Why Plants Are Good For Your Mind

It’s been proven time and time again that being in nature makes you happier. The fresh air, a cool breeze, sunlight on your face, and an array of greenery rejuvenates and calms the mind. Unfortunately, most of us can’t be outside all the time. Instead, you can bring the benefits of nature indoors with the help of some houseplants.

Houseplants are some of the most underrated additions you can have around the house. Keeping a few plants in your living space can be very beneficial to your mental wellbeing. Here are three ways houseplants are good for your mind.

The Color Green

Did you know the human eye can see more shades of green than any other color? There are many theories to explain this, but the most well-accepted is due to evolution. Our ancestors lived in green spaces and needed to determine subtle differences in green colors. They did this in order to evaluate their environment and decide which plants were safe to eat, as well as which ones were not. This connection to the color green still holds true today.

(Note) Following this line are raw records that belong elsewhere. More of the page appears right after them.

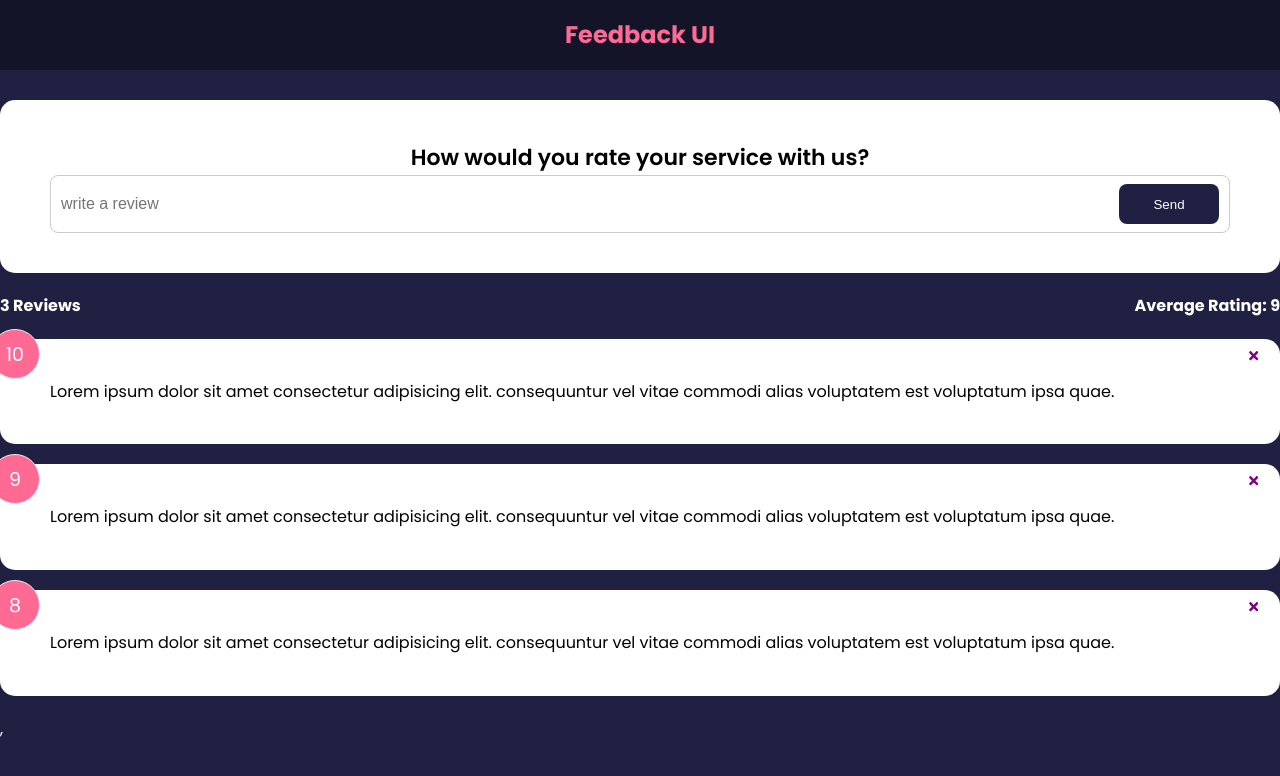
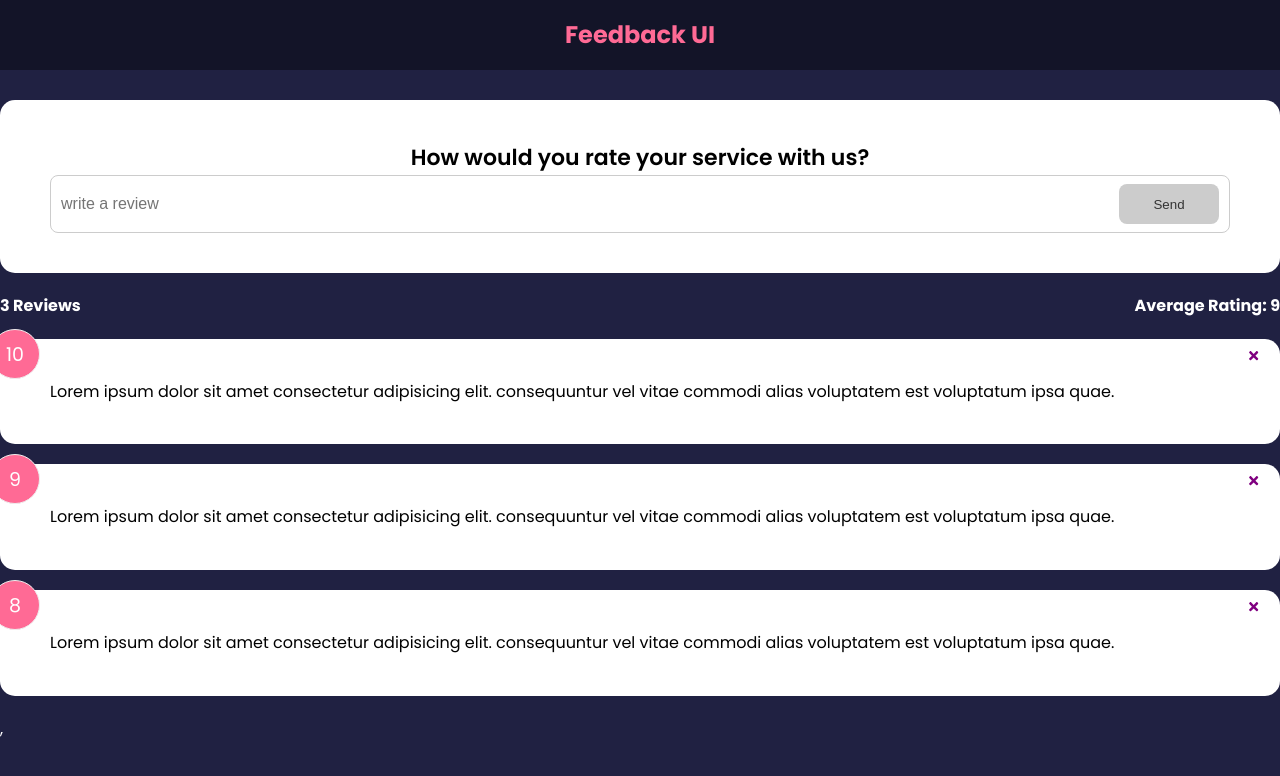
Before and after one commit to ss12932/feedback-react-project, a React (Create React App) app: page / in a window 1280 px wide. Shown: the top 776 px of the page. Built offline with nearby package versions, Linux system fonts and the light colour scheme.

Commit message:
added real time validation

```diff
--- a/src/components/FeedbackForm.jsx
+++ b/src/components/FeedbackForm.jsx
@@ -4,7 +4,19 @@
 
 function FeedbackForm() {
   const [text, setText] = useState('');
+  const [btnDisabled, setbtnDisabled] = useState(true);
+  const [message, setMessage] = useState('');
   const handleTextChange = (e) => {
+    if (text === '') {
+      setbtnDisabled(true);
+      setMessage(null);
+    } else if (text !== '' && text.trim().length <= 10) {
+      setbtnDisabled(true);
+      setMessage('Text must be at least 10 characters');
+    } else {
+      setMessage(null);
+      setbtnDisabled(false);
+    }
     setText(e.target.value);
   };
   return (
@@ -19,8 +31,11 @@
             placeholder='write a review'
             value={text}
           />
-          <Button type='submit'>Send</Button>
+          <Button type='submit' isDisabled={btnDisabled}>
+            Send
+          </Button>
         </div>
+        {message && <div className='message'>{message}</div>}
       </form>
     </Card>
   );
```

Physiologically, seeing the color green reduces stress levels by signaling to our brain that we are in a natural, healthy environment. This calming effect also makes it easier to think more clearly.

Improves Air Quality

Houseplants have a remarkable ability to clean toxins from indoor air. A few years back, NASA released a study that determined which houseplants are best at improving indoor air quality. They looked at five main indoor air pollutants including formaldehyde, as well as other neurotoxic chemicals like trichloroethylene and ammonia. Each plant was then tested accordingly. Some of the top air-cleaners included peace lilies, english ivy, chrysanthemums, and snake plants. These plants literally suck the toxins from the air into their leaves and roots. A reduction of common neurotoxic chemicals in the indoor air improves mood, increases energy levels, and improves memory and cognition.

Something To Care For

All science aside, there is something very emotionally satisfying about caring for plants. It’s no wonder that the process of purchasing, learning about, and caring for houseplants is a popular hobby. If you’re new to plants, try starting off with something easy to take care of like a spider plant or umbrella plant. Do a bit of research on how much light they need and how often to water as you watch your plant grow. Tending to a plant is a low-stakes activity that reaps great rewards. Yes your air be cleaner and your house will look more lively, but you’ll also have a nice activity during your down time. Not to mention the tremendous joy you’ll experience when the first new leaf sprouts up.

Bringing the outdoors inside is a great way to promote a happier, healthier living space.